The starting point of RA”L’s discussions of bitul, nullifying, chametz is the Gemara’s certainty that a declaration of one’s disinterest in owning chametz suffices to avoid the prohibition of bal yera’eh and bal yimatze, to neither own or be in possession of chametz on Pesach.

How Bitul Works

Rashi assumes bitul fulfills the requirement of tashbitu, where the verse tells us to be rid of chametz before Pesach. For Rashi, this is a hashbatah ba-lev, a verbal and mental ridding.

Tosafot take it more practically, seeing it as a kind of hefker, of declaring these items ownerless.
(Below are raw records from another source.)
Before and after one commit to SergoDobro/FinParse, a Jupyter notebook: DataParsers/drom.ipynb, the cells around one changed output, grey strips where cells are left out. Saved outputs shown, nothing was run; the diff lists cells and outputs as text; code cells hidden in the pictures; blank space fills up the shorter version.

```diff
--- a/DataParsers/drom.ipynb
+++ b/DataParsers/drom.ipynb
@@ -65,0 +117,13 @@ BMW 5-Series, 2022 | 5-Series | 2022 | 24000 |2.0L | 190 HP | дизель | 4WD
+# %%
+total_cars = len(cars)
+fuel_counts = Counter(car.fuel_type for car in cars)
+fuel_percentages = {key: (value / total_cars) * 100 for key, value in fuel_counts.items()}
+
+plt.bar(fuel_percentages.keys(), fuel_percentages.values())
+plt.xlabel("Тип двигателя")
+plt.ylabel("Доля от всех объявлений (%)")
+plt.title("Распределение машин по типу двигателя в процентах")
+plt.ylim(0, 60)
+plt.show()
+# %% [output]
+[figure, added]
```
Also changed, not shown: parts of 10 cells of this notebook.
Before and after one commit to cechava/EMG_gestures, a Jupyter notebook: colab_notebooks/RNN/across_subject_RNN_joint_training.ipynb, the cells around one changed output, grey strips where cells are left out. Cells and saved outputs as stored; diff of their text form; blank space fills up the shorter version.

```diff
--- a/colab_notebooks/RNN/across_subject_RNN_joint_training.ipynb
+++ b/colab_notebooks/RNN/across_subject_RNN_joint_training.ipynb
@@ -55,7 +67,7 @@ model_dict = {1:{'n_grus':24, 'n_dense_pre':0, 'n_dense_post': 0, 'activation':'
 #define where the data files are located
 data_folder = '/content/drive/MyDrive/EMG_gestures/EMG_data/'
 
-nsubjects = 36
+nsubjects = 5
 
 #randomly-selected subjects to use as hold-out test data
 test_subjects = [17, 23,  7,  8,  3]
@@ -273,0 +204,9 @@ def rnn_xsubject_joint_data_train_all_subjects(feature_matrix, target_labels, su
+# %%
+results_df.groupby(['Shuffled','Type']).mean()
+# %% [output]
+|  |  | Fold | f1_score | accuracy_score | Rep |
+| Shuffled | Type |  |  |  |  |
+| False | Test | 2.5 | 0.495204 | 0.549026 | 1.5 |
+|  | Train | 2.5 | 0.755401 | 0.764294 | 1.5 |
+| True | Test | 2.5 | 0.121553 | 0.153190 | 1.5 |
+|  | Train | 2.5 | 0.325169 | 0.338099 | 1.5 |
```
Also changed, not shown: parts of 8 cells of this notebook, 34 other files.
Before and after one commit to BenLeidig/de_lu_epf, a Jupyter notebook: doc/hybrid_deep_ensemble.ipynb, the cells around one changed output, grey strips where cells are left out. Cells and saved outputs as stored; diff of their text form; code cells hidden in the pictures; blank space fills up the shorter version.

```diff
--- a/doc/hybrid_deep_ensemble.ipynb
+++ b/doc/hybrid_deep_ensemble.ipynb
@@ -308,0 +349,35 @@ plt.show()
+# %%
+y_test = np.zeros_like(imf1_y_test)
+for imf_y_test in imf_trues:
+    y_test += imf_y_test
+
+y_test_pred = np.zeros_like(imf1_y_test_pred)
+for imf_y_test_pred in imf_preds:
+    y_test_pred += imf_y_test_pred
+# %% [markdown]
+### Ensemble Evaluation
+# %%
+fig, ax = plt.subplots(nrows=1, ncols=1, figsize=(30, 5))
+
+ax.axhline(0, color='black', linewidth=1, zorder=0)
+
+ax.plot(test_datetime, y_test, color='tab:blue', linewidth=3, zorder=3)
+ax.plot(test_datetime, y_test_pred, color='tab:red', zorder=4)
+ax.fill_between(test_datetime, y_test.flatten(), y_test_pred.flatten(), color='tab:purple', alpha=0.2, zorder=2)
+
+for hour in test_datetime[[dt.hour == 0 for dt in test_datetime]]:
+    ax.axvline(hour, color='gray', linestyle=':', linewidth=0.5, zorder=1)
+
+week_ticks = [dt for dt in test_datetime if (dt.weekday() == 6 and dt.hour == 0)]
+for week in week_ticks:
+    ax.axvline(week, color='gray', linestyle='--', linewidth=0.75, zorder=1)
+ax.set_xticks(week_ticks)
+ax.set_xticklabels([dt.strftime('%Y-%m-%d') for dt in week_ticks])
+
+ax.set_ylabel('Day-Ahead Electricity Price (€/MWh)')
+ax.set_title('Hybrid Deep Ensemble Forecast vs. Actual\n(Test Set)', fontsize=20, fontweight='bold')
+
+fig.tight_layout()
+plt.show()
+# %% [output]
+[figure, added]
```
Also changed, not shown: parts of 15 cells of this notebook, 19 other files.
The simpler way to understand Tosafot’s view is...

Red Cows and Modern Jews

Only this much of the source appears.